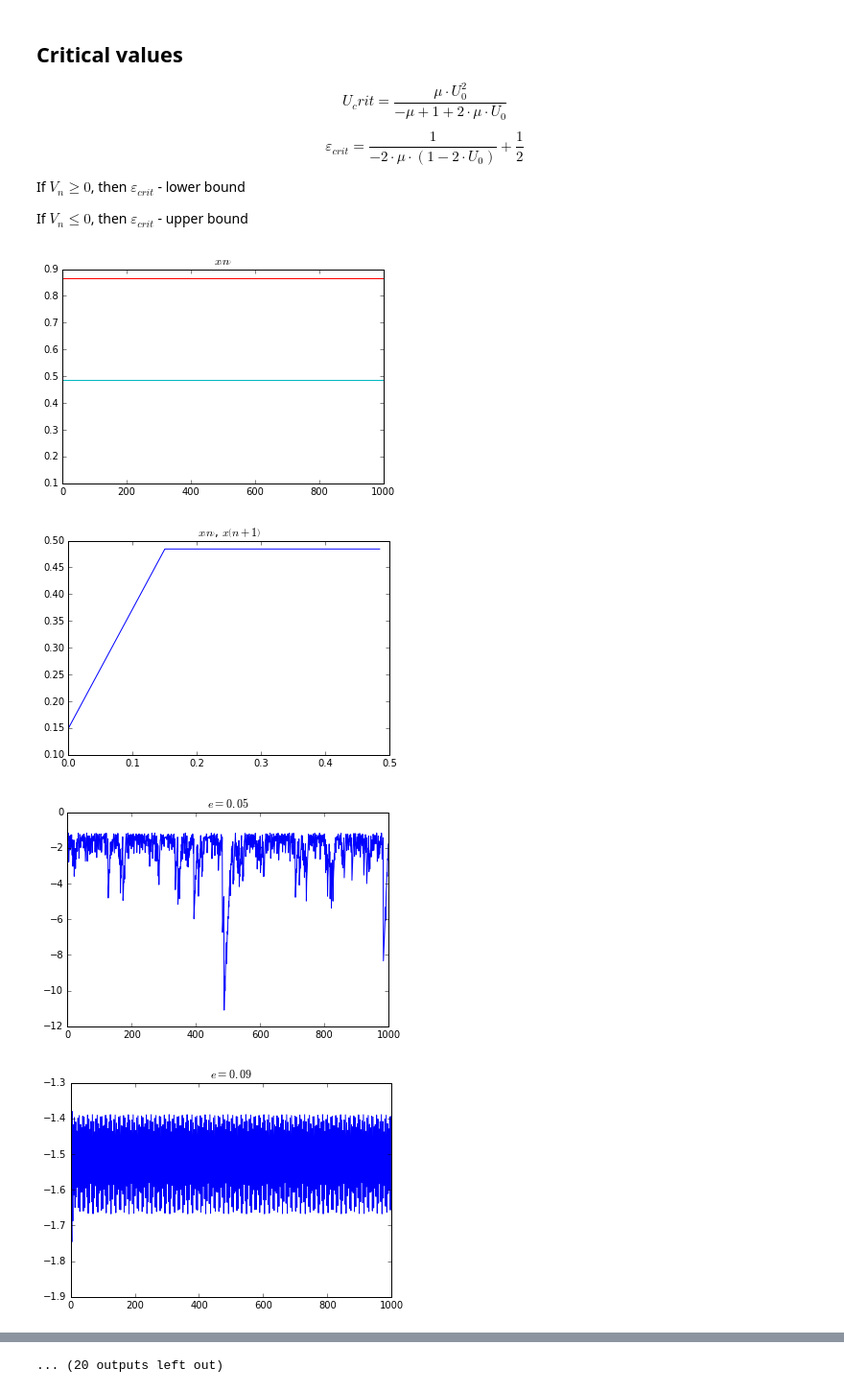
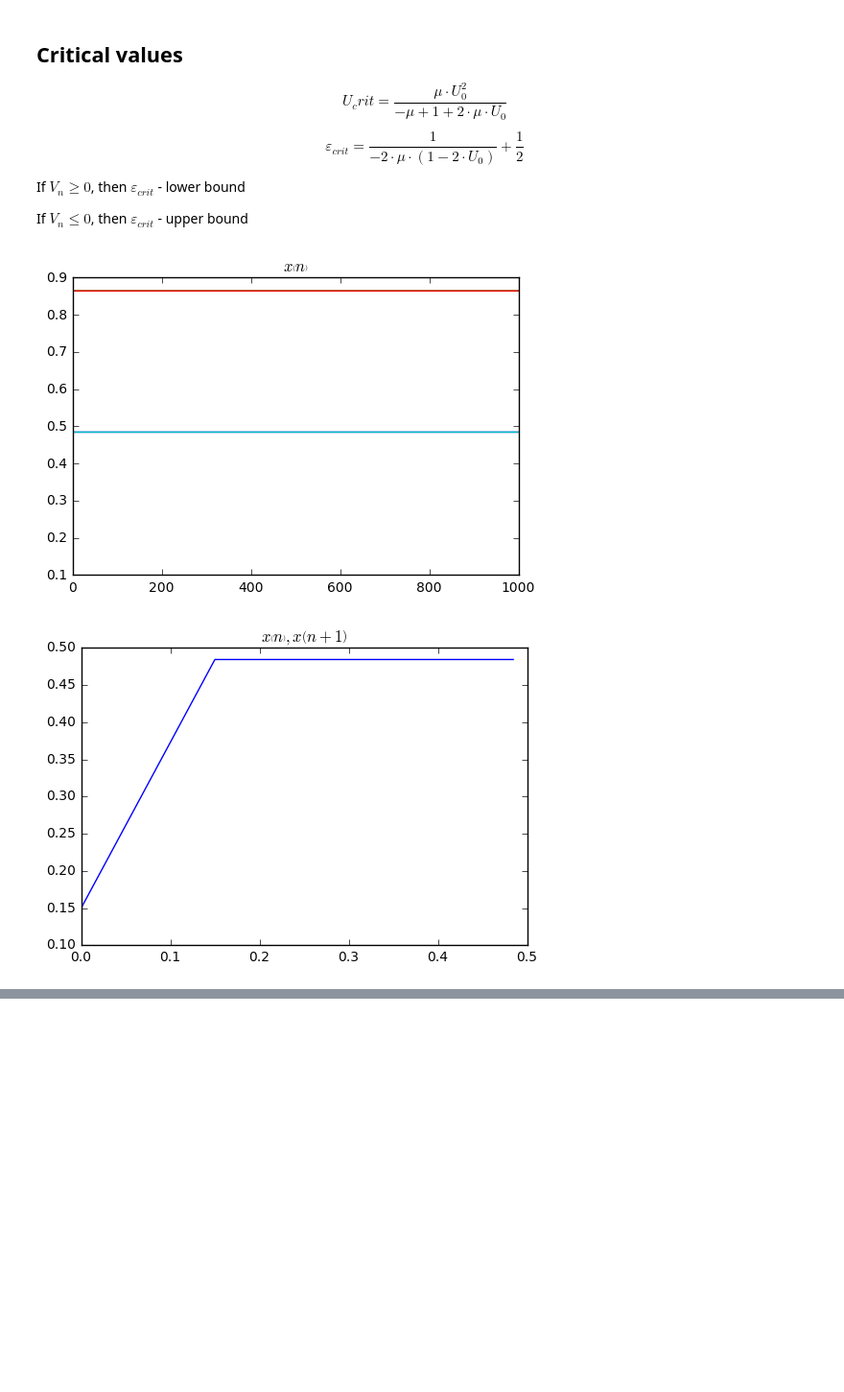
Before and after one commit to char-lie/physical-informatics, a Jupyter notebook: Lab6/lab6.ipynb, the cells around one changed output, grey strips where cells are left out. Shown at 96% size. Cells and saved outputs as stored; diff of their text form; code cells hidden in the pictures; blank space fills up the shorter version.

```diff
--- a/Lab6/lab6.ipynb
+++ b/Lab6/lab6.ipynb
@@ -125,51 +127,20 @@ def make_transition_from(xs, ys):
 # %%
 seqs = []
 for x0 in x0s:
     seqs.append(make_seq(x0))
 for seq in seqs:
     plt.title(r'$x\left( n \right)$')
     plt.plot(range(len(seq)), seq)
 plt.show()
 
 seq = seqs[0]
 seq_shifted = seq[:]
 seq_shifted.insert(0, 0)
 seq_shifted.pop(-1)
 
-plt.title(r'$x\left( n \right)$, $x\left( n+1 \right)$')
+plt.title(r'$x\left( n \right), x\left( n+1 \right)$')
 plt.plot(seq_shifted, seq)
 plt.show()
-
-es = [i for i in np.arange(0.05, 0.45, 0.04)]
-x0, y0 = x0s[0], x0s[1]
-
-xy_seqs = []
-for e in es:
-    item = (make_xy_system(x0, y0, e), e)
-    xy_seqs.append(item)
-
-uv_seqs = []
-for seq in xy_seqs:
-    uv_seqs.append((make_transition_from(*seq[0]), seq[1]))
-
-for uv_seq in uv_seqs:
-    ## only != 0
-    vn = list(filter(lambda x: x != 0, uv_seq[0][1]))
-    plt.title('$e=%s$' % uv_seq[1])
-    plt.plot(range(len(vn)), [np.log(np.abs(item)) for item in vn])
-    plt.show()
-
-for uv_seq in uv_seqs:
-    plt.title('$e=%s$' % uv_seq[1])
-    plt.plot(uv_seq[0][0], uv_seq[0][1])
-    plt.show()
-
-for xy_seq in xy_seqs:
-    plt.title('$e=%s$' % xy_seq[1])
-    plt.plot(xy_seq[0][0], xy_seq[0][1])
-    plt.show()
 # %% [output]
-[figure, old version]
+[figure, new version]
-[figure, old version]
+[figure, new version]
-[figure, removed]
-[figure, removed]
@@ -184 +146,0 @@ for xy_seq in xy_seqs:
-... (20 outputs left out)
```
Also changed, not shown: parts of 8 cells of this notebook.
====================
Aim of the task: Extract every line above that contains the word "left".

Solution below:
Before and after one commit to char-lie/physical-informatics, a Jupyter notebook: Lab6/lab6.ipynb, the cells around one changed output, grey strips where cells are left out. Shown at 96% size. Cells and saved outputs as stored; diff of their text form; code cells hidden in the pictures; blank space fills up the shorter version.
     plt.title(r'$x\left( n \right)$')
-plt.title(r'$x\left( n \right)$, $x\left( n+1 \right)$')
+plt.title(r'$x\left( n \right), x\left( n+1 \right)$')
-... (20 outputs left out)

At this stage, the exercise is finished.